$\DeclareMathOperator{\p}{Pr}$ $\DeclareMathOperator{\P}{Pr}$ $\DeclareMathOperator{\c}{^C}$ $\DeclareMathOperator{\or}{ or}$ $\DeclareMathOperator{\and}{ and}$ $\DeclareMathOperator{\var}{Var}$ $\DeclareMathOperator{\E}{E}$ $\DeclareMathOperator{\std}{Std}$ $\DeclareMathOperator{\Ber}{Bern}$ $\DeclareMathOperator{\Bin}{Bin}$ $\DeclareMathOperator{\Poi}{Poi}$ $\DeclareMathOperator{\Uni}{Uni}$ $\DeclareMathOperator{\Exp}{Exp}$ $\DeclareMathOperator{\N}{N}$ $\DeclareMathOperator{\R}{\mathbb{R}}$ $\newcommand{\d}{\, d}$

Quick Guide to LaTeX

LaTeX is a typesetting system that creates beautiful scientific documents. You can still submit handwritten homeworks, but we recommend using LaTeX.

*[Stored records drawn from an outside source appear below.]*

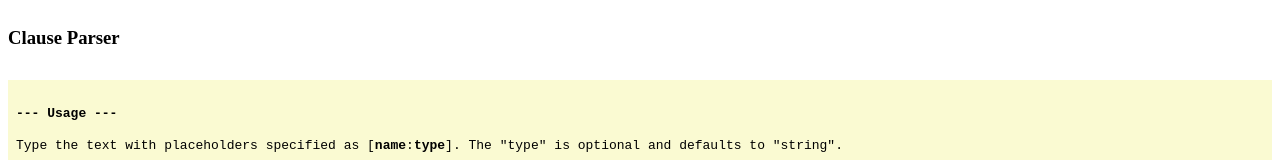
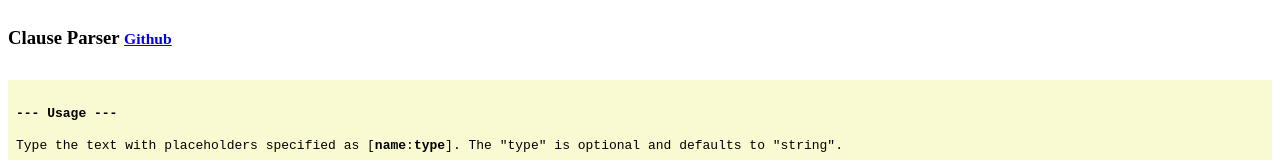
Before and after one commit to pavanpodila/clause-builder, a React (Create React App) app: page / in a window 1280 px wide. Shown: the top 160 px of the page. Built offline with nearby package versions, Linux system fonts and the light colour scheme.

Commit message:
readme updates

```diff
--- a/src/app.tsx
+++ b/src/app.tsx
@@ -20,7 +20,12 @@ export class App extends React.Component {
         return (
             <Provider store={store}>
                 <Container>
-                    <h3>Clause Parser</h3>
+                    <h3>
+                        Clause Parser{' '}
+                        <small>
+                            <a href={'https://github.com/pavanpodila/clause-builder'}>Github</a>
+                        </small>
+                    </h3>
                     <pre
                         style={{
                             whiteSpace: 'pre-wrap',
```
Also changed, not shown: 1 other file (tests, documents, lock files or other folders).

Here are some resources on LaTeX to help you get started, written by CS109 TA Benson Kung in Spring 2020. There are many excellent tutorials on LaTeX online as well, but we've compiled some of our own so you can see how mathmatical notation works.

LaTeX cheat sheets

Here is an excellent LaTeX cheat sheet that you can reference.

Adding PSet Templates to Overleaf

  1. Download the template file (with extension ending in .zip) from the Problem Set webpage. You do not need to open/extract these files.
    A screenshot of three links from the Problem set, with the middle one (Template) highlighted.
  2. On the Overleaf website (register with your stanford.edu account), go to "New Project" -> "Upload Project".
    A screenshot of part of the Overleaf home website, where Upload project (under New Project) is highlighted.
  3. Navigate to the correct .zip file and confirm. The zip file will upload.
    Two screenshots separated by an arrow from left screenshot to right screenshot. Left: the prompt for uploading a zip/Overleaf project. Right: a status bar on the prompt, where pset1_template.zip has been uploaded and is Processing...by Overleaf.
  4. Overleaf will automatically extract this zip and create a new Overleaf project.
    A screenshot of an Overleaf project.